As usual, there is a war in Borogravia. Polly, a young girl, decides to join the army to look for her brother Paul, who joined up a while ago. So, Polly becomes Oliver and leaves her home. Under the lead of Sergeant Jackrum, Oliver and the other new recruits learn the ropes of warfare and discover the truth behind an increasingly desperate war.
I did not like Monstrous Regiment. There were two major problems I had with it: the tone didn’t feel right and the whole approach to the gender thing was one-dimensional at best.
With the premise, a lot could have been said about gender, about how we construct and perform it and how crossing gender lines is perceived. Instead, Pratchett makes two jokes about it and repeats them ad infinitum. One is the socks thing (men think with their socks!) and the other is that women apparently don’t curse. [While I agree that in a society like Borogravia’s, many women might have problem with cursing, it seemed awkward that all the women have that problem and especially the women who are comfortable enough with breaking basically every gender rule to join the fucking army.]
It just seemed like Pratchett missed many a chance to say something meaningful about gender.
The other thing was that the tone of the novel just didn’t work out.
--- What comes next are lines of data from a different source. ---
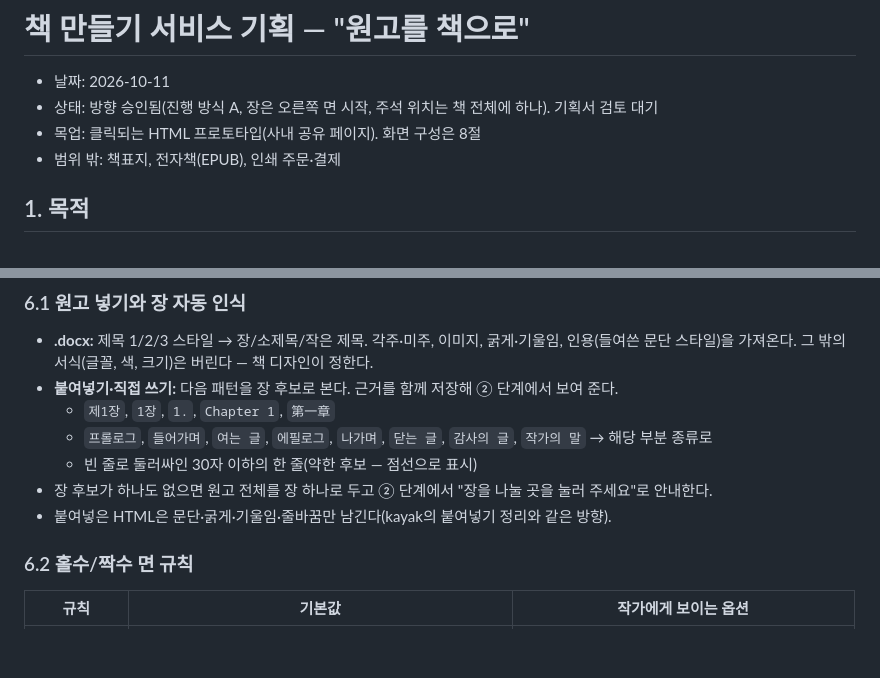
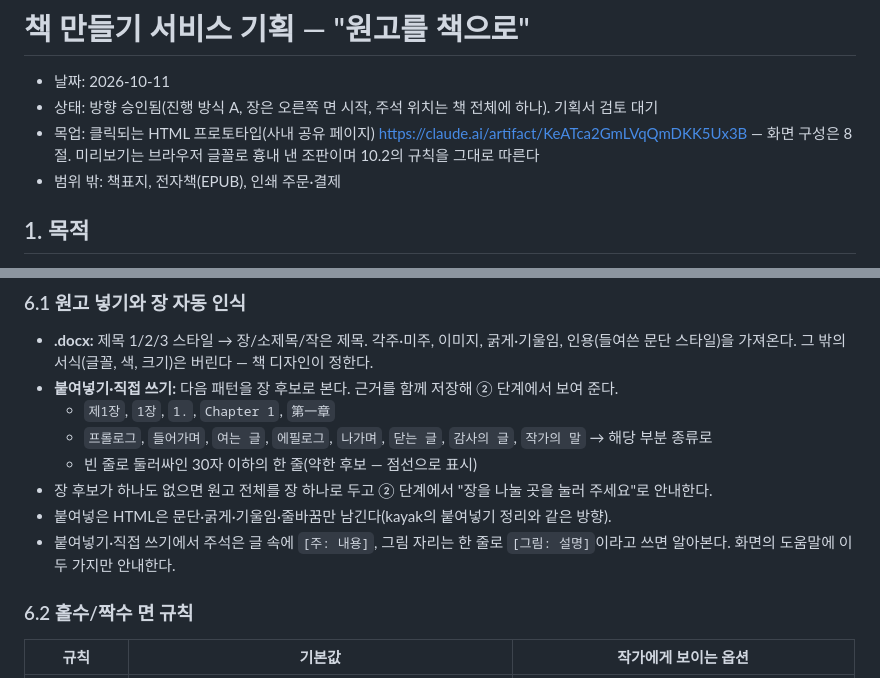
Before and after one commit to debussy2k/kayak2, a Markdown page: docs/specs/2026-10-11-book-service-design.md, 2 parts joined by grey strips. GitHub-like rendering; blank space fills up the shorter version.

Commit message:
문서: 책 만들기 서비스 기획서에 목업 링크와 붙여넣기 표기 규칙 추가
목업(사내 공유 페이지)을 만들면서 정한 것을 기획서에 반영했다:
붙여넣기·직접 쓰기에서 [주: 내용]은 주석, [그림: 설명]은 그림 자리.

검증: 문서만 변경.

Co-Authored-By: Claude Opus 5.5 <noreply@anthropic.com>

```diff
--- a/docs/specs/2026-10-11-book-service-design.md
+++ b/docs/specs/2026-10-11-book-service-design.md
@@ -2,7 +2,7 @@
 
 - 날짜: 2026-10-11
 - 상태: 방향 승인됨(진행 방식 A, 장은 오른쪽 면 시작, 주석 위치는 책 전체에 하나). 기획서 검토 대기
-- 목업: 클릭되는 HTML 프로토타입(사내 공유 페이지). 화면 구성은 8절
+- 목업: 클릭되는 HTML 프로토타입(사내 공유 페이지) https://claude.ai/artifact/KeATca2GmLVqQmDKK5Ux3B — 화면 구성은 8절. 미리보기는 브라우저 글꼴로 흉내 낸 조판이며 10.2의 규칙을 그대로 따른다
 - 범위 밖: 책표지, 전자책(EPUB), 인쇄 주문·결제
 
 ## 1. 목적
@@ -90,6 +90,7 @@
   - 빈 줄로 둘러싸인 30자 이하의 한 줄(약한 후보 — 점선으로 표시)
 - 장 후보가 하나도 없으면 원고 전체를 장 하나로 두고 ② 단계에서 "장을 나눌 곳을 눌러 주세요"로 안내한다.
 - 붙여넣은 HTML은 문단·굵게·기울임·줄바꿈만 남긴다(kayak의 붙여넣기 정리와 같은 방향).
+- 붙여넣기·직접 쓰기에서 주석은 글 속에 `[주: 내용]`, 그림 자리는 한 줄로 `[그림: 설명]`이라고 쓰면 알아본다. 화면의 도움말에 이 두 가지만 안내한다.
 
 ### 6.2 홀수/짝수 면 규칙
 
```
In Night Watch, the fun stuff worked to emphasise the dark stuff (and vice versa). In Monstrous Regiment, they obliterate each other: The fun stuff doesn’t seem funny and the dark stuff lacks emotional impact.
Add to that that there’s just not enough Sam Vimes in this novel and sadly, not even the awesome Abominations Unto Nuggan can save this book.